##### ENTRIES PROVIDED #####

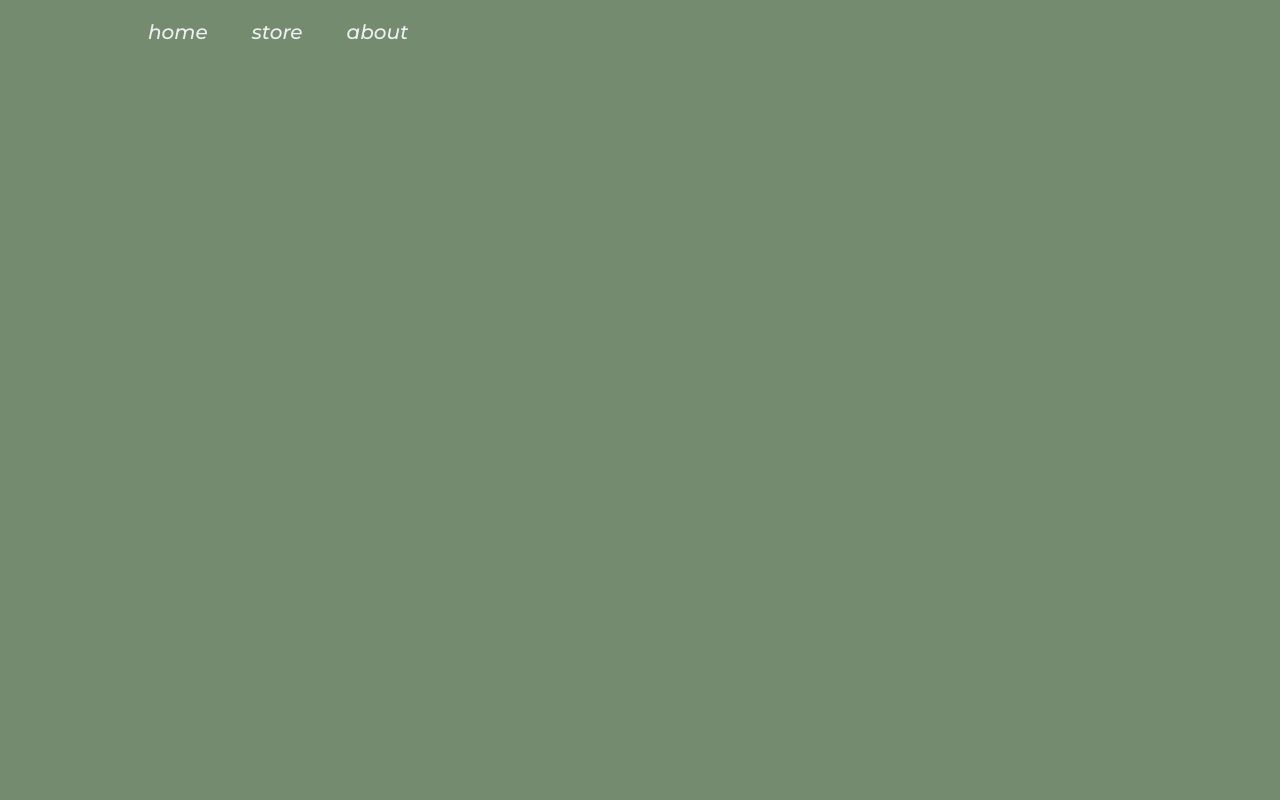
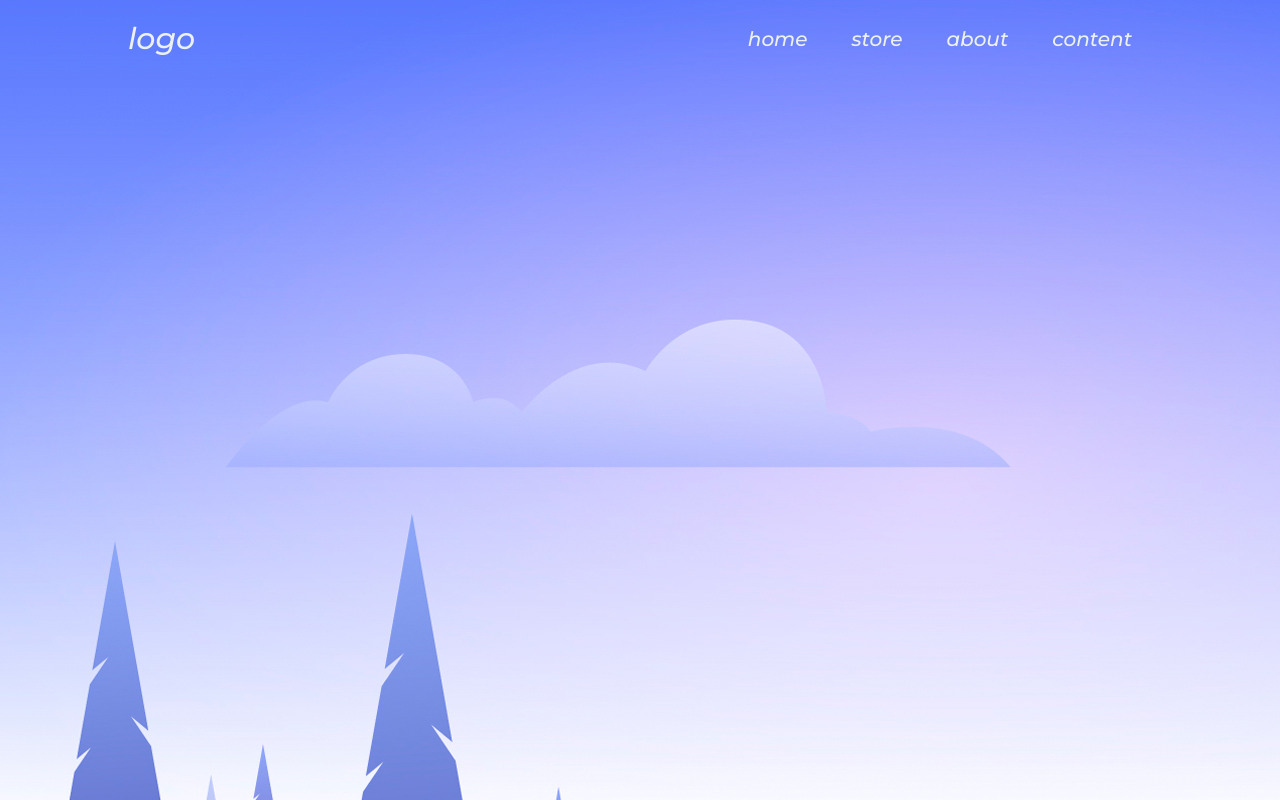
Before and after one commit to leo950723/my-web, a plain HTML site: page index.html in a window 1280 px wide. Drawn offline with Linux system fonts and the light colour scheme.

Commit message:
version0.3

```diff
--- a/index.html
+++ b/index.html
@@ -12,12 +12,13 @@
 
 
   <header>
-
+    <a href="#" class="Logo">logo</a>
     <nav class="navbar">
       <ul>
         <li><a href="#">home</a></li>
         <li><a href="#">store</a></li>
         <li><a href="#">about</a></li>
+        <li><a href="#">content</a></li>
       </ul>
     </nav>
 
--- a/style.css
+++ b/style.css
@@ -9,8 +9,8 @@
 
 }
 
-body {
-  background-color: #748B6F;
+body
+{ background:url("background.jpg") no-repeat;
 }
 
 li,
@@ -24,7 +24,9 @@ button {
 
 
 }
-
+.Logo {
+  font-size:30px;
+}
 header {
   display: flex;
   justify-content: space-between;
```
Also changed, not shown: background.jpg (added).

#####
##### ENTRIES PROVIDED #####

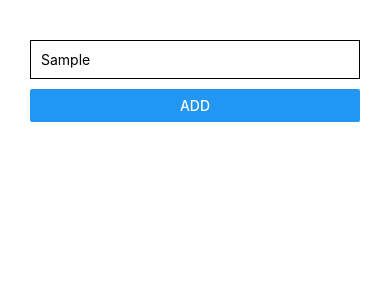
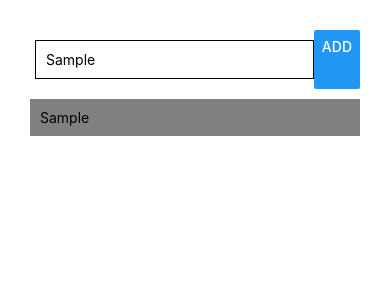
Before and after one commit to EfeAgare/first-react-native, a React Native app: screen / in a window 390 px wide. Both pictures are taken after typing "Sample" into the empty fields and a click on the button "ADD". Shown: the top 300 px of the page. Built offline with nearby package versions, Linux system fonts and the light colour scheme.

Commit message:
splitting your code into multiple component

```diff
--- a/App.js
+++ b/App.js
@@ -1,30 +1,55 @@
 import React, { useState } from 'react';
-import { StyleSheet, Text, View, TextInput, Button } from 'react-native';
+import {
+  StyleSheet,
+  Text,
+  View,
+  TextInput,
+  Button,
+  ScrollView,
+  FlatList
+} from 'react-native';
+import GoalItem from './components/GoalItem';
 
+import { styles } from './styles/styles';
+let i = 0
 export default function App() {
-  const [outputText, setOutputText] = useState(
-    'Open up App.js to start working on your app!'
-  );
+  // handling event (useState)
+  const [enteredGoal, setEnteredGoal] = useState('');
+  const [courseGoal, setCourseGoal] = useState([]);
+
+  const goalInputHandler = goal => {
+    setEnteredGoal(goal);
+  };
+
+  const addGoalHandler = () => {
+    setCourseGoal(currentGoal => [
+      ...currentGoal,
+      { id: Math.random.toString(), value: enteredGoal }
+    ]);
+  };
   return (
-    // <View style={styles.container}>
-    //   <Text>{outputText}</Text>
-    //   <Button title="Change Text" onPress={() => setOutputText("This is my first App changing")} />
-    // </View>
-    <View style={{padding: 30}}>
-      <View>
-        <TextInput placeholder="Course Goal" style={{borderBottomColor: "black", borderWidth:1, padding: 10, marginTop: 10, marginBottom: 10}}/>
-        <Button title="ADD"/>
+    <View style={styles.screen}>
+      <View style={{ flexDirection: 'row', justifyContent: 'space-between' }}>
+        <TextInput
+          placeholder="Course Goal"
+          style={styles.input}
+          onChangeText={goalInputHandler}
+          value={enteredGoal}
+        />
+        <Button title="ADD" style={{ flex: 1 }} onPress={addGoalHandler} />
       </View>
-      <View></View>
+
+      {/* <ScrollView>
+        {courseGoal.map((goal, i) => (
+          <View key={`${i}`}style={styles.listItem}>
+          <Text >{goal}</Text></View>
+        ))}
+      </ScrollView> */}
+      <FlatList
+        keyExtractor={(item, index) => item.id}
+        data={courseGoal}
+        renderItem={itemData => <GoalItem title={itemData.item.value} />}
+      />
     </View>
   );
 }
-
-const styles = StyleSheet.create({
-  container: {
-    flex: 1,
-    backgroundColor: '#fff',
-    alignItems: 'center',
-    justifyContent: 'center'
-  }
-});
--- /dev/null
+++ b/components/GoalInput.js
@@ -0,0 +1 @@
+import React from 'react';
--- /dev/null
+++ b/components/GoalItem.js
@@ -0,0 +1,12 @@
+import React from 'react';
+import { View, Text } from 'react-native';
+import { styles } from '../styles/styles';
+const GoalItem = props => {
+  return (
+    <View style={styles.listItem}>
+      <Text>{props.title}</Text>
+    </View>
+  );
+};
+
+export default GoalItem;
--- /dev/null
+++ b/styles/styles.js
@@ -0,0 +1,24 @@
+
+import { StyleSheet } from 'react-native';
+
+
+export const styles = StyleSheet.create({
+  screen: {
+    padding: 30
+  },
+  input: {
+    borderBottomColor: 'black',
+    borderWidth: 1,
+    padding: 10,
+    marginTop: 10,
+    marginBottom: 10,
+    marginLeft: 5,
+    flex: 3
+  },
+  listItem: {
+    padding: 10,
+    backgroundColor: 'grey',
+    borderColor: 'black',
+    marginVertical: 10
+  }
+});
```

#####

(WHAT TO PRODUCE) Across these entries, count each line where the string "black" shows up. Give only the count.

(SOLUTION) 3